  • Two seated people in bunny suits look at a bluish computer image
    Credit: K. Dill/NIST

    Physical scientist Kerry Siebein of NIST’s Center for Nanoscale Science and Technology operates a scanning electron microscope while process engineer Josh Schumacher looks on. One-on-one training in nanofabrication and nanotools helps prepare young scientists and engineers for careers in nanomanufacturing.

  • The vSANS instrument
    Credit: Fran Webber/NIST

    It takes a big instrument to see tiny things. Custom designed and built at NIST, the very small angle neutron scattering (vSANS) instrument is a new addition at the NIST Center for Neutron Research (NCNR). At the NCNR, industry researchers harness the capabilities of neutrons to study and improve products from jet fuel to shampoo.

  • NIST engineer Rick Candell is seen monitoring the strength and clarity of a wireless signal run through a virtual factory environment (a graphic of which is seen on a monitor above Candell's head).
    Credit: ©Earl Zubkoff

    Using a novel testbed that recreates factory environments in the lab, NIST engineer Rick Candell helps “cut the cords” (and wires) from industrial communications networks by studying how different factory layouts affect wireless radio frequencies, and in turn, how this impacts factory performance.

  • Researcher John Bender setting up a laser table in a laboratory
    Credit: copyright Earl Zubkoff

    Manufacturers of therapeutic proteins for fighting diseases often freeze-dry their formulations to keep them stable. Creating formulations with good shelf-life requires years of research and is not always successful.

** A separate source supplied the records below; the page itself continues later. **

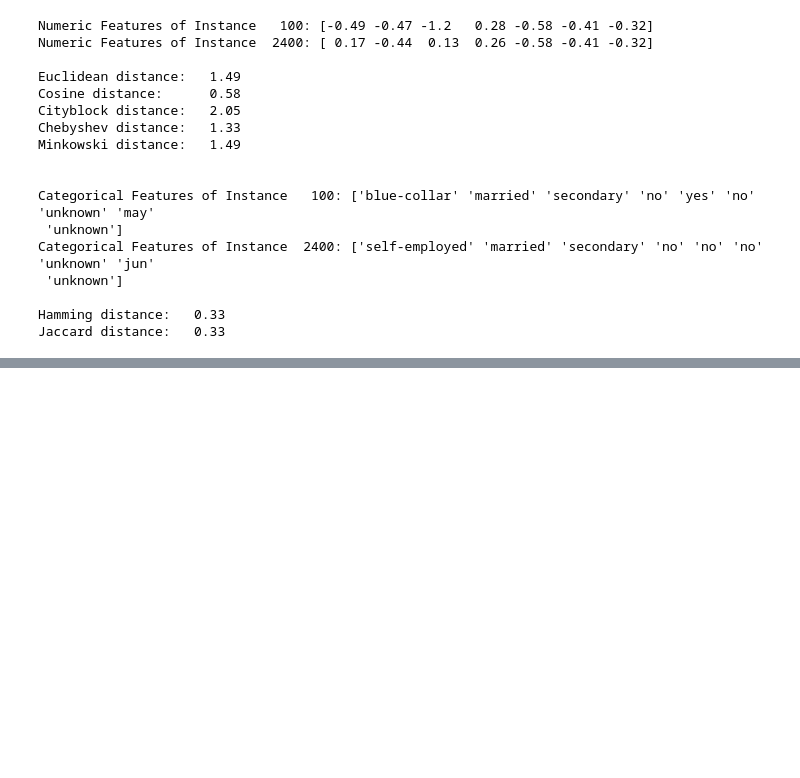
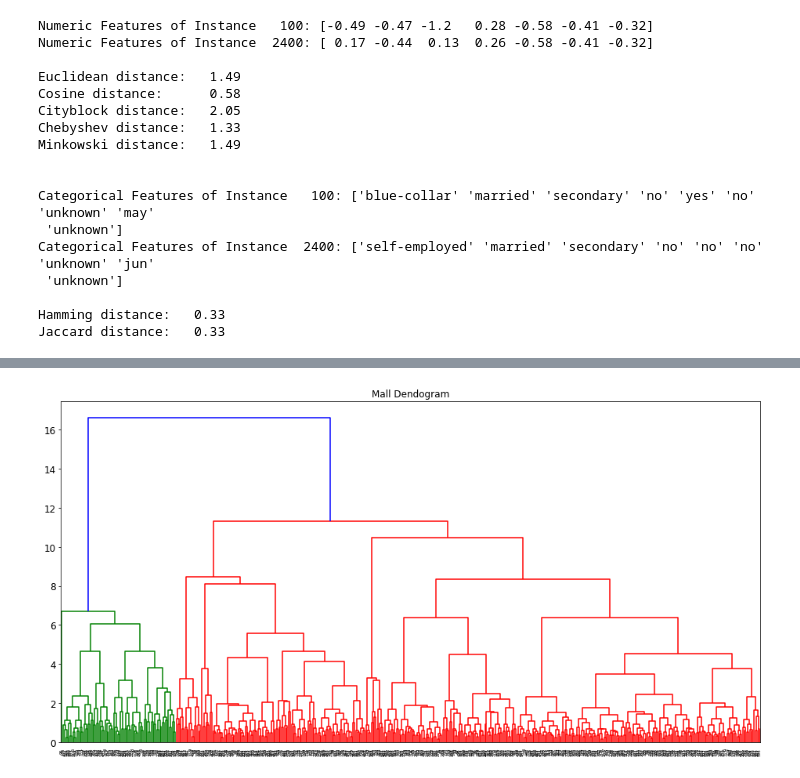
Before and after one commit to stepthom/sandbox, a Jupyter notebook: slides_distance_metrics.ipynb, the cells around one changed output, grey strips where cells are left out. Saved outputs shown, nothing was run; the diff lists cells and outputs as text; code cells hidden in the pictures; blank space fills up the shorter version.

```diff
--- a/slides_distance_metrics.ipynb
+++ b/slides_distance_metrics.ipynb
@@ -586,15 +577,20 @@ def custom_dist(x1, x2):
     return dist
 # %%
+np.set_printoptions(precision=4)
+
+cat_cols = [type(x)==str for x in X_new[1,:]]
+num_cols = [not x for x in cat_cols]
+
 # We expect these to be pretty close
-custom_dist(X_new[4,:], X_new[4,:])
-custom_dist(X_new[4,:], X_new[982,:])
-custom_dist(X_new[4,:], X_new[1392,:])
-custom_dist(X_new[4,:], X_new[26,:])
+custom_dist(X_new[4,:], X_new[4,:], cat_cols, num_cols)
+custom_dist(X_new[4,:], X_new[982,:], cat_cols, num_cols)
+custom_dist(X_new[4,:], X_new[1392,:], cat_cols, num_cols)
+custom_dist(X_new[4,:], X_new[26,:], cat_cols, num_cols)
 
 
 # We expect these to be pretty far
-custom_dist(X_new[4,:], X_new[3700,:])
-custom_dist(X_new[4,:], X_new[2504,:])
-custom_dist(X_new[4,:], X_new[4397,:])
-custom_dist(X_new[4,:], X_new[3426,:])
+custom_dist(X_new[4,:], X_new[3700,:], cat_cols, num_cols)
+custom_dist(X_new[4,:], X_new[2504,:], cat_cols, num_cols)
+custom_dist(X_new[4,:], X_new[4397,:], cat_cols, num_cols)
+custom_dist(X_new[4,:], X_new[3426,:], cat_cols, num_cols)
 # %% [output]
@@ -673,0 +605,9 @@ custom_dist(X_new[4,:], X_new[3426,:])
+# %%
+from scipy.spatial.distance import pdist
+
+# Warning: pdist is kind of slow
+Y = pdist(X_new[1:500,:], custom_dist, cat_cols=cat_cols, num_cols=num_cols)
+# %%
+import scipy.cluster
+
+aggl = scipy.cluster.hierarchy.linkage(Y, method='ward')
@@ -673,0 +624,8 @@ custom_dist(X_new[4,:], X_new[3426,:])
+# %%
+# Plot the dendogram 0 this time with better labels
+plt.figure(figsize=(16, 8));
+plt.grid(False)
+plt.title("Mall Dendogram");
+dend = scipy.cluster.hierarchy.dendrogram(aggl);
+# %% [output]
+[figure, added]
```
Also changed, not shown: parts of 14 cells of this notebook, 3 other files.
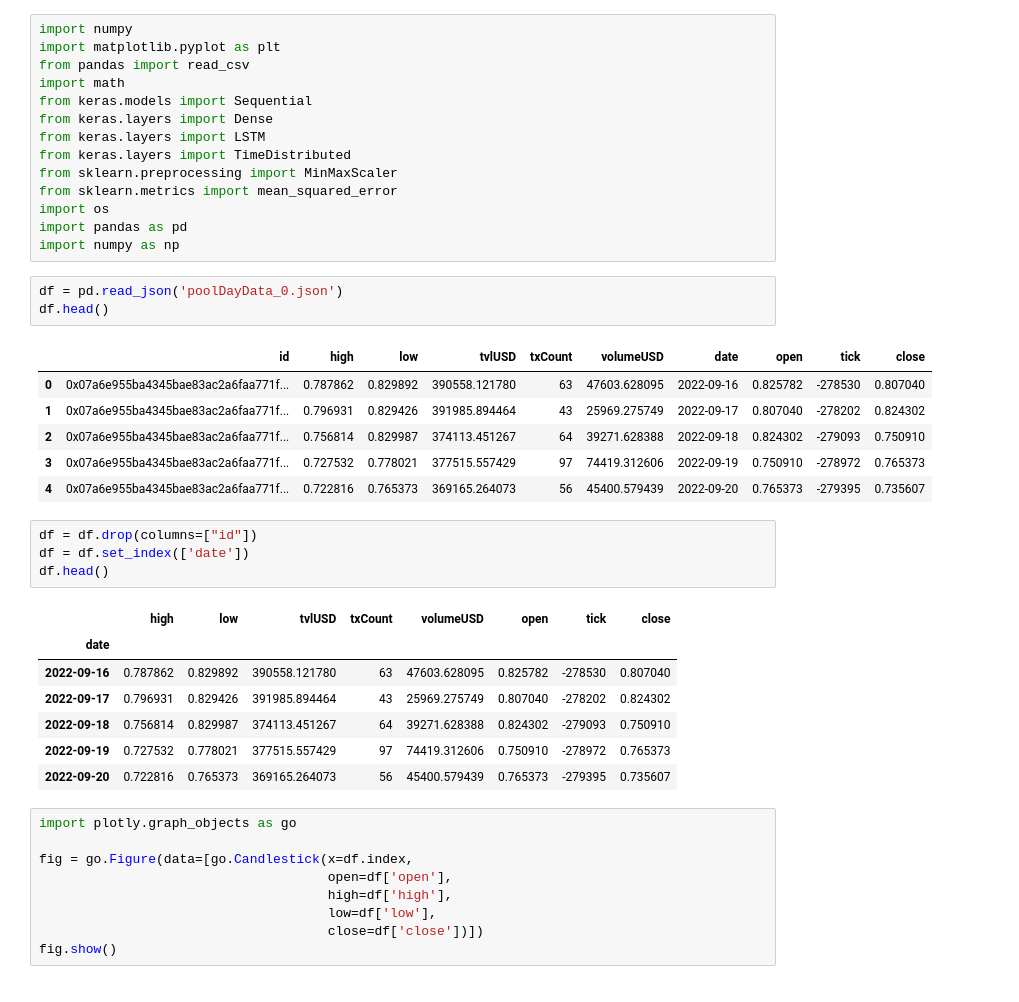
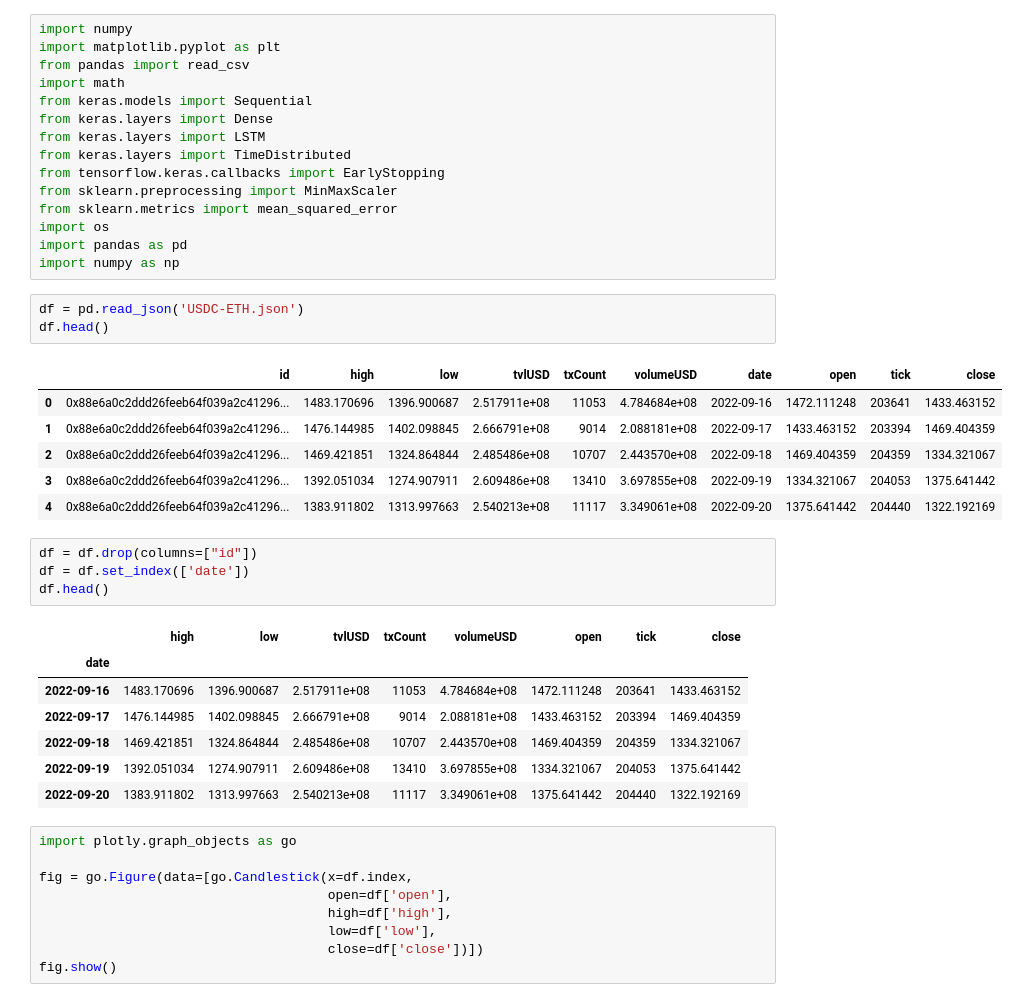
Before and after one commit to WenyiYao/cryptocurrency, a Jupyter notebook: lstm.ipynb, the cells around one changed output. Saved outputs shown, nothing was run; the diff lists cells and outputs as text.

```diff
--- a/lstm.ipynb
+++ b/lstm.ipynb
@@ -9,21 +9,22 @@ from keras.models import Sequential
 from keras.layers import Dense
 from keras.layers import LSTM
 from keras.layers import TimeDistributed
+from tensorflow.keras.callbacks import EarlyStopping
 from sklearn.preprocessing import MinMaxScaler
 from sklearn.metrics import mean_squared_error
 import os
 import pandas as pd
 import numpy as np
 # %%
-df = pd.read_json('poolDayData_0.json')
+df = pd.read_json('USDC-ETH.json')
 df.head()
 # %% [output]
 |  | id | high | low | tvlUSD | txCount | volumeUSD | date | open | tick | close |
-| 0 | 0x07a6e955ba4345bae83ac2a6faa771f... | 0.787862 | 0.829892 | 390558.121780 | 63 | 47603.628095 | 2022-09-16 | 0.825782 | -278530 | 0.807040 |
-| 1 | 0x07a6e955ba4345bae83ac2a6faa771f... | 0.796931 | 0.829426 | 391985.894464 | 43 | 25969.275749 | 2022-09-17 | 0.807040 | -278202 | 0.824302 |
-| 2 | 0x07a6e955ba4345bae83ac2a6faa771f... | 0.756814 | 0.829987 | 374113.451267 | 64 | 39271.628388 | 2022-09-18 | 0.824302 | -279093 | 0.750910 |
-| 3 | 0x07a6e955ba4345bae83ac2a6faa771f... | 0.727532 | 0.778021 | 377515.557429 | 97 | 74419.312606 | 2022-09-19 | 0.750910 | -278972 | 0.765373 |
-| 4 | 0x07a6e955ba4345bae83ac2a6faa771f... | 0.722816 | 0.765373 | 369165.264073 | 56 | 45400.579439 | 2022-09-20 | 0.765373 | -279395 | 0.735607 |
+| 0 | 0x88e6a0c2ddd26feeb64f039a2c41296... | 1483.170696 | 1396.900687 | 2.517911e+08 | 11053 | 4.784684e+08 | 2022-09-16 | 1472.111248 | 203641 | 1433.463152 |
+| 1 | 0x88e6a0c2ddd26feeb64f039a2c41296... | 1476.144985 | 1402.098845 | 2.666791e+08 | 9014 | 2.088181e+08 | 2022-09-17 | 1433.463152 | 203394 | 1469.404359 |
+| 2 | 0x88e6a0c2ddd26feeb64f039a2c41296... | 1469.421851 | 1324.864844 | 2.485486e+08 | 10707 | 2.443570e+08 | 2022-09-18 | 1469.404359 | 204359 | 1334.321067 |
+| 3 | 0x88e6a0c2ddd26feeb64f039a2c41296... | 1392.051034 | 1274.907911 | 2.609486e+08 | 13410 | 3.697855e+08 | 2022-09-19 | 1334.321067 | 204053 | 1375.641442 |
+| 4 | 0x88e6a0c2ddd26feeb64f039a2c41296... | 1383.911802 | 1313.997663 | 2.540213e+08 | 11117 | 3.349061e+08 | 2022-09-20 | 1375.641442 | 204440 | 1322.192169 |
 # %%
 df = df.drop(columns=["id"])
 df = df.set_index(['date'])
@@ -31,11 +32,11 @@ df.head()
 # %% [output]
 |  | high | low | tvlUSD | txCount | volumeUSD | open | tick | close |
 | date |  |  |  |  |  |  |  |  |
-| 2022-09-16 | 0.787862 | 0.829892 | 390558.121780 | 63 | 47603.628095 | 0.825782 | -278530 | 0.807040 |
-| 2022-09-17 | 0.796931 | 0.829426 | 391985.894464 | 43 | 25969.275749 | 0.807040 | -278202 | 0.824302 |
-| 2022-09-18 | 0.756814 | 0.829987 | 374113.451267 | 64 | 39271.628388 | 0.824302 | -279093 | 0.750910 |
-| 2022-09-19 | 0.727532 | 0.778021 | 377515.557429 | 97 | 74419.312606 | 0.750910 | -278972 | 0.765373 |
-| 2022-09-20 | 0.722816 | 0.765373 | 369165.264073 | 56 | 45400.579439 | 0.765373 | -279395 | 0.735607 |
+| 2022-09-16 | 1483.170696 | 1396.900687 | 2.517911e+08 | 11053 | 4.784684e+08 | 1472.111248 | 203641 | 1433.463152 |
+| 2022-09-17 | 1476.144985 | 1402.098845 | 2.666791e+08 | 9014 | 2.088181e+08 | 1433.463152 | 203394 | 1469.404359 |
+| 2022-09-18 | 1469.421851 | 1324.864844 | 2.485486e+08 | 10707 | 2.443570e+08 | 1469.404359 | 204359 | 1334.321067 |
+| 2022-09-19 | 1392.051034 | 1274.907911 | 2.609486e+08 | 13410 | 3.697855e+08 | 1334.321067 | 204053 | 1375.641442 |
+| 2022-09-20 | 1383.911802 | 1313.997663 | 2.540213e+08 | 11117 | 3.349061e+08 | 1375.641442 | 204440 | 1322.192169 |
 # %%
 import plotly.graph_objects as go
 
```
Also changed, not shown: parts of 21 cells of this notebook.
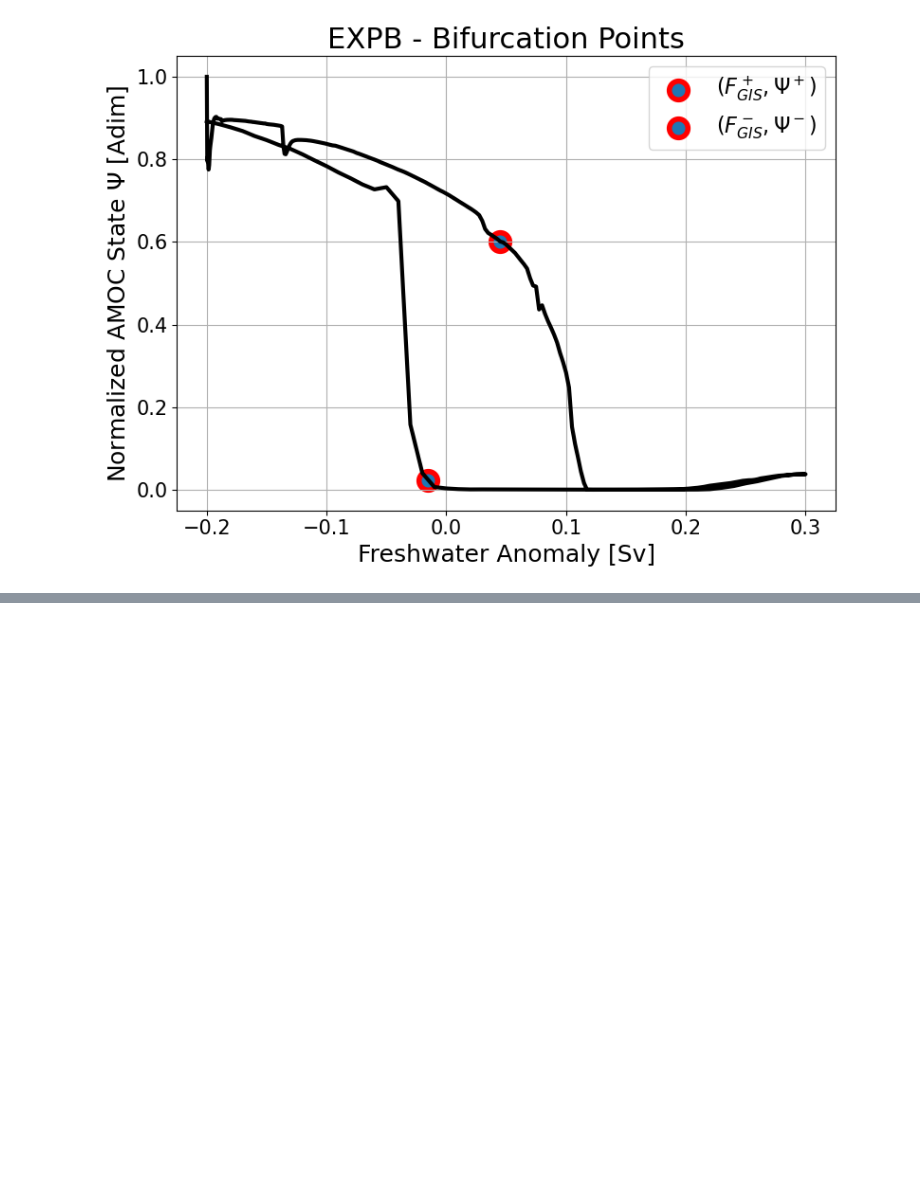
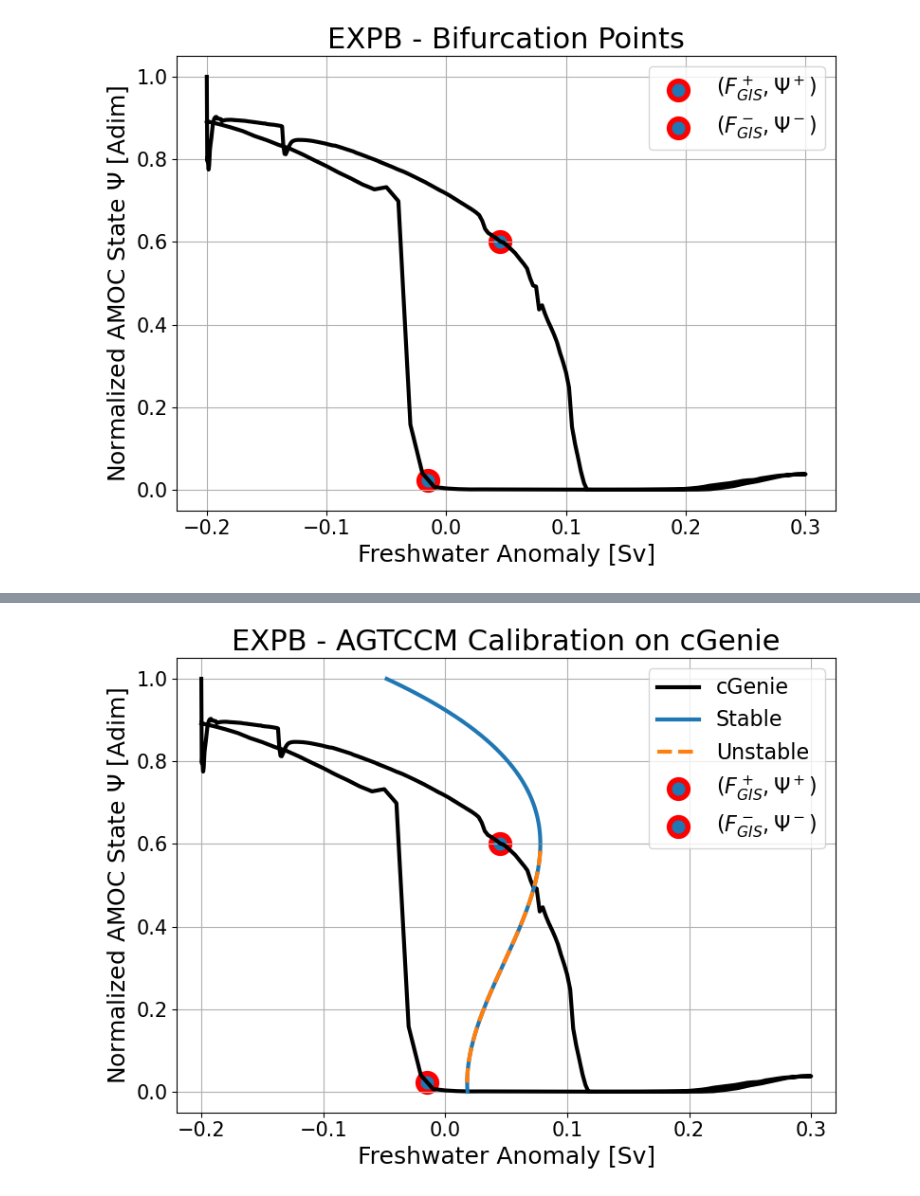
Before and after one commit to VUB-HYDR/2025_Laridon_etal_ORE, a Jupyter notebook: ATCM.ipynb, the cells around one changed output, grey strips where cells are left out. Saved outputs shown, nothing was run; the diff lists cells and outputs as text; code cells hidden in the pictures; blank space fills up the shorter version.

```diff
--- a/ATCM.ipynb
+++ b/ATCM.ipynb
@@ -1089,0 +1020,20 @@ NameError: name 'calib_module_GIS' is not defined
+# %%
+### Plot ###
+plt.figure(figsize=(8,6))
+plt.plot(hosing_forcing_it,norm_atl_max_overt_ExpB,color='black',label='cGenie',lw=3)
+plt.plot(F_GIS_calib_module,psi_range,color='tab:blue',label='Stable',lw=3)
+plt.plot(FGIS_unstable,unstable_psi,color='tab:orange',linestyle='dashed',label='Unstable',lw=3)
+plt.scatter(FGISp, Psip_ExpA, marker='o', color="#1f77b4",linewidths=4,s=200, edgecolors="red", label=r"$(F_{GIS}^+, \Psi^+)$")
+plt.scatter(FGISm, Psim_ExpA, marker='o', color="#1f77b4",linewidths=4,s=200, edgecolors="red", label=r"$(F_{GIS}^-, \Psi^-)$")
+plt.title("EXPB - AGTCCM Calibration on cGenie",fontsize=22)
+plt.xlabel("Freshwater Anomaly [Sv]",fontsize=18)
+plt.ylabel("Normalized AMOC State "+r"$\Psi$ "+"[Adim]",fontsize=18)
+plt.tick_params(axis='both',labelsize=15)
+plt.grid()
+plt.tight_layout()
+plt.legend(fontsize=16)
+plt.xlim(-0.22,0.32)
+plt.savefig(figures_path+'EXPB_emu_bif_diag_bp',dpi=400)
+plt.show()
+# %% [output]
+[figure, added]
```
Also changed, not shown: parts of 40 cells of this notebook, 9 other files.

NIST researchers are developing a laser-based method to rapidly evaluate candidate formulations. If successful, it could save companies many years of research and millions of dollars in testing costs. Here, NIST’s John Bender sets up a laser table to measure protein dynamics.   

  • Researchers wearing virtual reality headsets in the CAVE, with concrete particles on display
    Credit: copyright Earl Zubkoff

    To improve an age-old building material like concrete, you may need to look at it in a new way. NIST researchers are using a 3D visualization laboratory called the CAVE to study the flow of particles in a coaxial rheometer—a device that measures viscosity. This tool also helped NIST develop the first reference material manufacturers can use to calibrate rheometers designed for mortar or concrete based on modelling.

Created October 4, 2017, Updated June 11, 2018